Assignment >>
Your answer should repeat every line of the records below in which the word "color" appears.

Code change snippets
....
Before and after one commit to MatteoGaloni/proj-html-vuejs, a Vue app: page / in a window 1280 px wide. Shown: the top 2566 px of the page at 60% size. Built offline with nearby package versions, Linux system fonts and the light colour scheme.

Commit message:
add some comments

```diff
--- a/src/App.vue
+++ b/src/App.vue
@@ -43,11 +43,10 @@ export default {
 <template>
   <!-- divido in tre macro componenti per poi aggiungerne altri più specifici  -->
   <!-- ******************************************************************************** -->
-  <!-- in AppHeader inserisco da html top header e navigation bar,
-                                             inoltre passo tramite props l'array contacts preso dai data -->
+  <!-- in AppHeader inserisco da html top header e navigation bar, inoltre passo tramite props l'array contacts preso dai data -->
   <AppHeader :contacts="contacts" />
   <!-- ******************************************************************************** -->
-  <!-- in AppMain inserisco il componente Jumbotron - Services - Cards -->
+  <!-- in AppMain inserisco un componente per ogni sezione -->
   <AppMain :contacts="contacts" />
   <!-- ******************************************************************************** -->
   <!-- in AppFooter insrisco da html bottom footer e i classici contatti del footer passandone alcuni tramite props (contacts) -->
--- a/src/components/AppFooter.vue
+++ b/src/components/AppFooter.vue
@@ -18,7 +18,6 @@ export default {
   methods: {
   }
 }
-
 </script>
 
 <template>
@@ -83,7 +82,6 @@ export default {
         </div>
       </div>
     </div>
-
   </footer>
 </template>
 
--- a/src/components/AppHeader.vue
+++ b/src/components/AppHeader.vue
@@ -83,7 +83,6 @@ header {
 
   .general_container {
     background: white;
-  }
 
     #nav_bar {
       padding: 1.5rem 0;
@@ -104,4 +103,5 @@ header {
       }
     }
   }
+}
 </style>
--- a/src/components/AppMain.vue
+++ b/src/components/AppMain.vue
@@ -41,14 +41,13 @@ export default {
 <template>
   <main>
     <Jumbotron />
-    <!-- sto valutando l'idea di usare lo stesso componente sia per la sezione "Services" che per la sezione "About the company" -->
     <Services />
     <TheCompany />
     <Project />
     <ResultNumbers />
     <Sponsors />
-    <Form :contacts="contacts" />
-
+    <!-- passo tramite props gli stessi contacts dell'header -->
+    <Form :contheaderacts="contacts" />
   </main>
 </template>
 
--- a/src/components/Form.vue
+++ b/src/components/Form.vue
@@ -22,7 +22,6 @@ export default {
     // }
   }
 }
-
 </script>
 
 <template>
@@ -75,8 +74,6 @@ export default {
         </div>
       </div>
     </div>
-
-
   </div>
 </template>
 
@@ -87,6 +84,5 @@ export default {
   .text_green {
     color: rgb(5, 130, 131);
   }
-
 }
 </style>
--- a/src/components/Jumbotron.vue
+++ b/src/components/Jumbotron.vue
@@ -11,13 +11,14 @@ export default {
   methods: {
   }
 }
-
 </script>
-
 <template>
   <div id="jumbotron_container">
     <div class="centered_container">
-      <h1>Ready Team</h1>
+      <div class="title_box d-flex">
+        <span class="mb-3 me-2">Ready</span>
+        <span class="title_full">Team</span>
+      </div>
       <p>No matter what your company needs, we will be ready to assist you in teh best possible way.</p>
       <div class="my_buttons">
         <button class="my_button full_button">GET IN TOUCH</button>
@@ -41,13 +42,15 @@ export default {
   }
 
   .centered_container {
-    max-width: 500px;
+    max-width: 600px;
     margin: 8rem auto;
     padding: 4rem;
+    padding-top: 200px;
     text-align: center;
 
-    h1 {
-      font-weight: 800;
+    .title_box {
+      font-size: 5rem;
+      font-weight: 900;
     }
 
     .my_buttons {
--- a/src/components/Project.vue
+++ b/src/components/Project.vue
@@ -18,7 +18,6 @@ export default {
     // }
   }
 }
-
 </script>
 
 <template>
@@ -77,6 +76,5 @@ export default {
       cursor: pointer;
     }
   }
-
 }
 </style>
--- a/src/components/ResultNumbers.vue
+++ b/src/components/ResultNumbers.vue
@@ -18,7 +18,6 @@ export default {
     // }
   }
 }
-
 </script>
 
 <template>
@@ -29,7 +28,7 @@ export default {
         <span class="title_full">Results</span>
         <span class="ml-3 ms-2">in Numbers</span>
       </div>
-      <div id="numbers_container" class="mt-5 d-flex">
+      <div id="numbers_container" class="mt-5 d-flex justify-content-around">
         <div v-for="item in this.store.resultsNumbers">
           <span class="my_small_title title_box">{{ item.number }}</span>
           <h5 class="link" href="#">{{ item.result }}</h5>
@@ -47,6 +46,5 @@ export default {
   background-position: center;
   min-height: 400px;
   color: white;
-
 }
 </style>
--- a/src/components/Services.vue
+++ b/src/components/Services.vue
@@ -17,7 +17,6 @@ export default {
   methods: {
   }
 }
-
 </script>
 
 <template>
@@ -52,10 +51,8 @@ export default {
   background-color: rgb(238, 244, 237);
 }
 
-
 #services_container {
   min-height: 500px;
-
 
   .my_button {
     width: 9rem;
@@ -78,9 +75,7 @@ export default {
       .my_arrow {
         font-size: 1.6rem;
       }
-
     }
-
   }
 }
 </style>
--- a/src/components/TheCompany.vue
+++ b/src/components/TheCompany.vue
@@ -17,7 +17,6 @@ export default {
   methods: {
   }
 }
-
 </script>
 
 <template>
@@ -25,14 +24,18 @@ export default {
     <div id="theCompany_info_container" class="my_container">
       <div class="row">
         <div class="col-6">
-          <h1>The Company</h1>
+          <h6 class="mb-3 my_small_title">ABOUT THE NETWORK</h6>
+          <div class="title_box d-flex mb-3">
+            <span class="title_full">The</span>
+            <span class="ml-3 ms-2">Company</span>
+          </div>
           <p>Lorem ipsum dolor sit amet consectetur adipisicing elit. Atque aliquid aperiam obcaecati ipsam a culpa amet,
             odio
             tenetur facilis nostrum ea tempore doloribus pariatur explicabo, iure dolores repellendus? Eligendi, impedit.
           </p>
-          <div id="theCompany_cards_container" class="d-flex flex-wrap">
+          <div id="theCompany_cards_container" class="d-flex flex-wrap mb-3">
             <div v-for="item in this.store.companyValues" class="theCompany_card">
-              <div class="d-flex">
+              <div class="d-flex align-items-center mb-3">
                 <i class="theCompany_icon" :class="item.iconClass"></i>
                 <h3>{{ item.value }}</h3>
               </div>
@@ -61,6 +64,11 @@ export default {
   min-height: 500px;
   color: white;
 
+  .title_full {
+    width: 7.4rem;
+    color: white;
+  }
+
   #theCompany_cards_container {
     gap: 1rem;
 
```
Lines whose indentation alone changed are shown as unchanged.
....
Response to the exercise >>
     color: rgb(5, 130, 131);
   color: white;
   background-color: rgb(238, 244, 237);
   color: white;
+    color: white;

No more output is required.